Andreas Murray is an industrial designer at Oslo, Norway-based Permafrost designstudio. He’s one of four partners at the firm that, together, has done product design, furniture, interiors, graphic design and packaging. We meant to ask Andreas 2 or (3…) questions, but in the end his answer to our single question covered what we wanted to know about Offshore, Shipping & Archipelago and Heartland – collections of wooden toys that straddle the line between kids playtoy and collectible art. Not surprising that the first set was commissioned by an art museum.
MOCO: Your studio is known for a series of wooden toys with a distinct aesthetic, on the surface a combination of industry and playfulness. Was that the intent? Or is something else informing the design?

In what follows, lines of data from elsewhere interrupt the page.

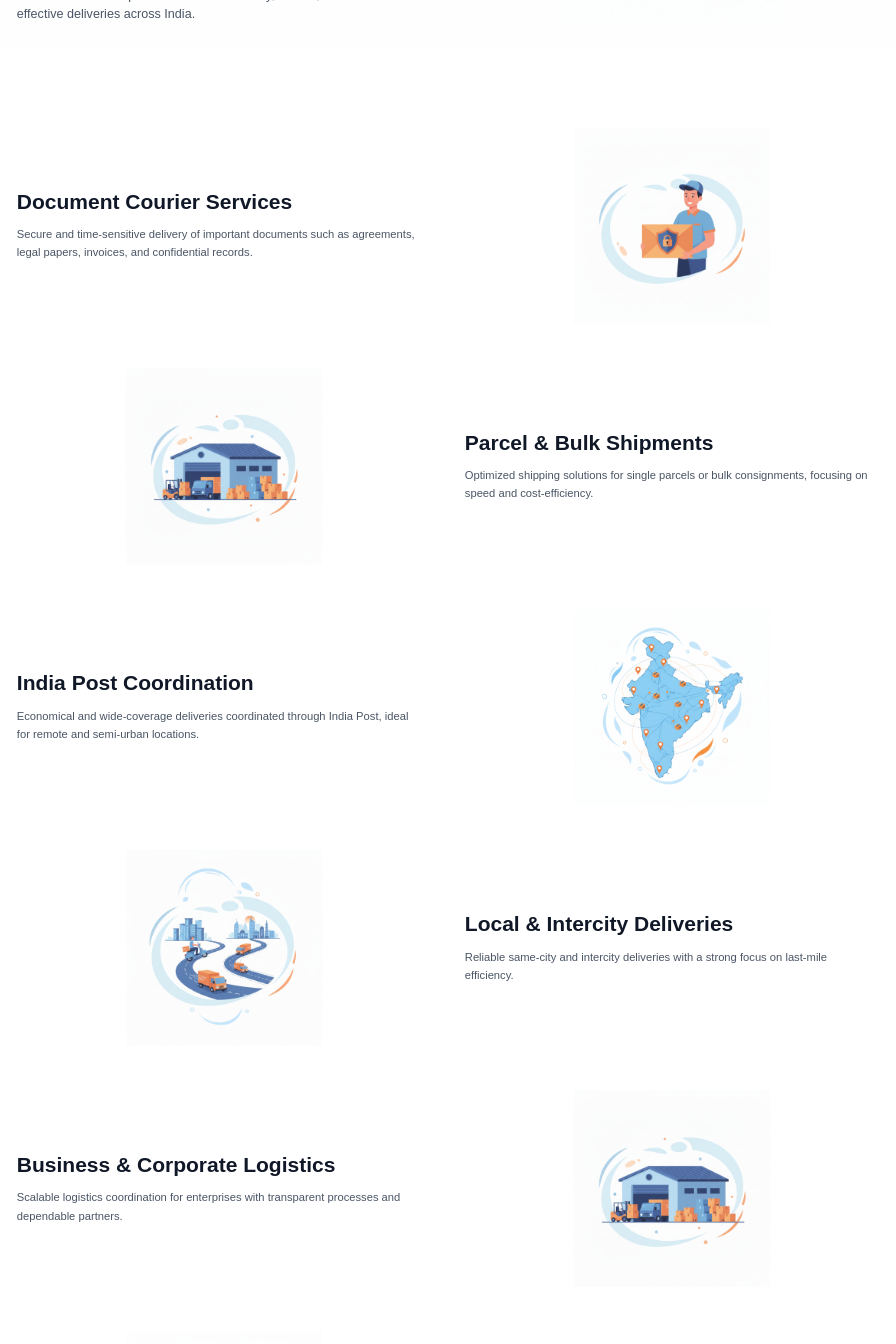
Repository: Rohit-foryou/Courier-Portfolio
Page: /services
An editor plug-in stored every save of this project. The page is shown before and after the next save, followed by the edit.
The browser window is 1280 px wide. The pictures show the part of the page from y = 465 to 2385 px (the page is 4212 px tall before and 4260 px after), at 70% of full size.
The project was rebuilt for these pictures with package versions that can differ from the ones it lists, and the page was loaded fresh each time. The framework's server and built-in components were replaced by stand-ins that run in the browser. Also part of the build but not shown: next.config.ts.

Above is the page before, as saved 2026-02-09 23:57:23.

After the next save:
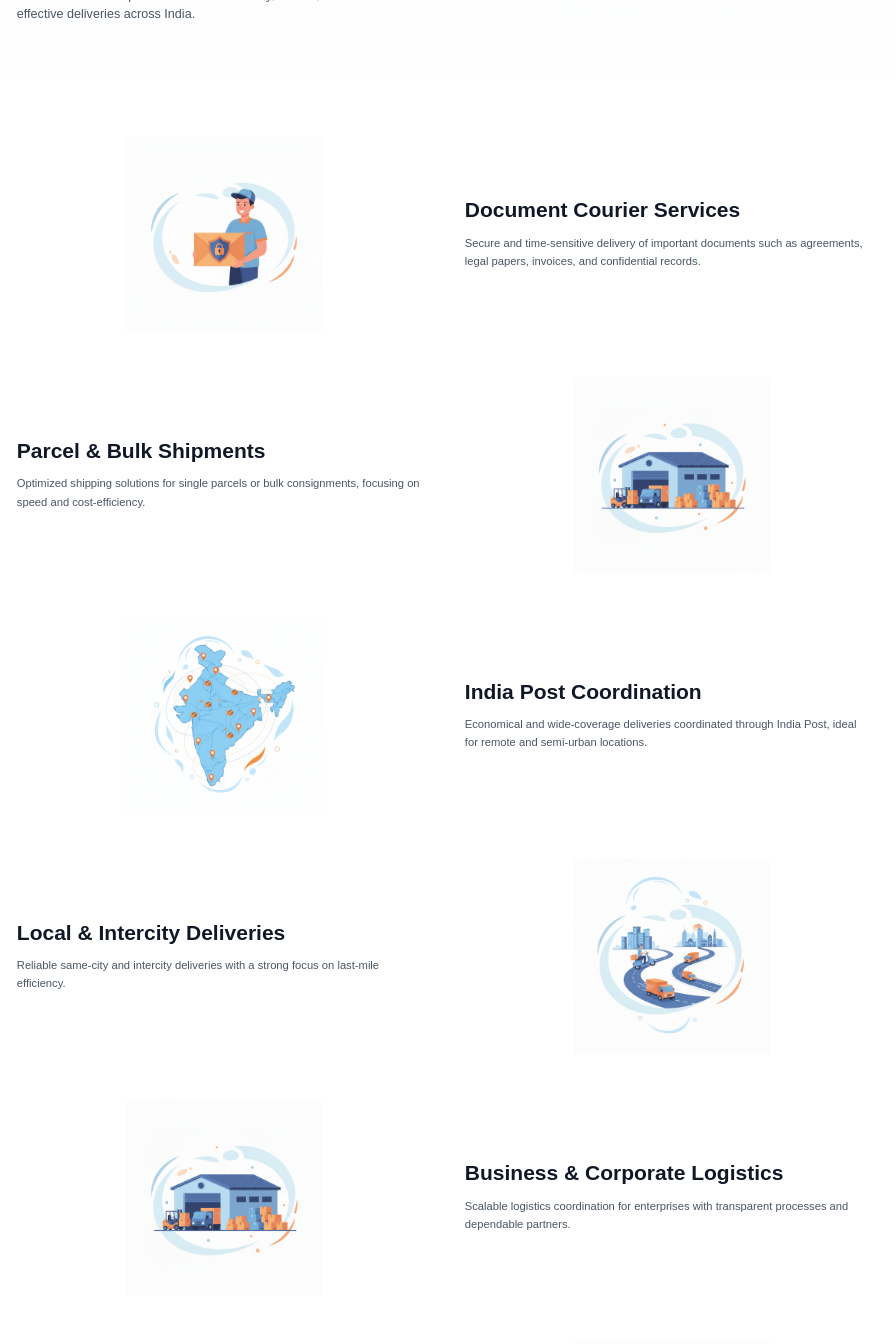
Saved 39 min 44 s later.
--- a/app/services/page.tsx
+++ b/app/services/page.tsx
@@ -71,30 +71,20 @@
       </section>
 
       {/* CORE SERVICES */}
-      <section className="bg-white py-13">
+      <section className="bg-white py-16">
         <div className="max-w-7xl mx-auto px-6 space-y-16">
           {services.map((s, i) => {
-            const isEven = i % 2 === 0;
+            const imageLeft = i % 2 === 0; // 👈 FIRST IMAGE LEFT
 
             return (
               <div
                 key={i}
                 className="grid grid-cols-1 md:grid-cols-2 gap-12 items-center"
               >
-                {/* TEXT */}
-                <div className={isEven ? "md:order-1" : "md:order-2"}>
-                  <h2 className="text-3xl font-bold text-gray-900">
-                    {s.title}
-                  </h2>
-                  <p className="mt-4 text-gray-600 max-w-xl leading-relaxed">
-                    {s.desc}
-                  </p>
-                </div>
-
                 {/* IMAGE */}
                 <div
                   className={`flex justify-center ${
-                    isEven ? "md:order-2" : "md:order-1"
+                    imageLeft ? "md:order-1" : "md:order-2"
                   }`}
                 >
                   <Image
@@ -111,6 +101,16 @@
                       hover:-translate-y-1
                     "
                   />
+                </div>
+
+                {/* TEXT */}
+                <div className={imageLeft ? "md:order-2" : "md:order-1"}>
+                  <h2 className="text-3xl font-bold text-gray-900">
+                    {s.title}
+                  </h2>
+                  <p className="mt-4 text-gray-600 max-w-xl leading-relaxed">
+                    {s.desc}
+                  </p>
                 </div>
               </div>
             );
@@ -149,7 +149,7 @@
       </section>
 
       {/* WHY CHOOSE US */}
-      <section className="bg-white py-13">
+      <section className="bg-white py-16">
         <div className="max-w-7xl mx-auto px-6 text-center">
           <h2 className="text-4xl font-bold text-gray-900">
             Why Choose Our Services?
@@ -157,21 +157,9 @@
 
           <div className="mt-16 grid grid-cols-1 md:grid-cols-3 gap-10">
             {[
-              {
-                title: "Cost-Effective",
-                desc: "Competitive pricing through intelligent courier planning.",
-                icon: "💰",
-              },
-              {
-                title: "Reliable Coordination",
-                desc: "Clear communication and dependable logistics execution.",
-                icon: "🤝",
-              },
-              {
-                title: "Trusted Network",
-                desc: "Established courier partners across India.",
-                icon: "🌐",
-              },
+              { title: "Cost-Effective", desc: "Competitive pricing through intelligent courier planning.", icon: "💰" },
+              { title: "Reliable Coordination", desc: "Clear communication and dependable logistics execution.", icon: "🤝" },
+              { title: "Trusted Network", desc: "Established courier partners across India.", icon: "🌐" },
             ].map((item, i) => (
               <div
                 key={i}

Murray: Our first set of wooden toys, the Offshore set, started as a request from the Louisiana art museum in Denmark in 2012. By that time we had been playing with the idea to implement the iconic shape of the oil rig, with its industrial beauty in a project. Due to the limited space offered by the museum, accompanied with the short deadline, the wooden toy set became our produceable answer to the task ‘New Nordic Identity’. The contrast between the oil producing factory placed far out in the clean nordic nature makes it symbolic when presented as toys.
Offshore rig and tanker from the Offshore collection
For the design process it all starts with simple hand sketched concepts. When deciding what concept to refine, work starts with making all parts as simple as possible, but still retaining a distinct personality with this few shapes. Still the remaining shapes is carefully and thoroughly treated with many iterations until we are satisfied with both the single parts and the whole set as a product. You can also see it from the production side, that for example the ‘eyes’ are one single milled shape, and that all parts are whole, the line unbroken.
Vessels from the Shipping & Archipelago collection
The universe of toys expanded naturally, almost impossible to stop. When seeing the oil tanker alone, the idea to make at set of five waterborne vessels emerged, and giving these boats different personalities was great fun. The aesthetic concept is most visible with the submarine, consisting of only two rounded parts with drilled holes, still presenting a curious yet threatening character. Actually I was asked by a fellow designer if we were the ones selling the half submarine.
Fishing boat and island from the Shipping & Archipelago collection
Then the small fishing boat was the start of the Archipelago set, imaging the idyllic nordic coastline, but when mixed with the Offshore set it pictures a piece of Norwegian contrast. The islands started the idea for a set only published once, the Heartland, turned into idyllic green hills with trees and a small house. Only interrupted by a pick-up car travelling around.
100 Racer from the 100serie exhibition
This is a long story, but the pick-up car was the start for prototypes of a set with five different cars. One of these was the racer which we ended up in the 100serie exhibition as the 100 Racer. So the circle is in a way closed by these two exhibitions.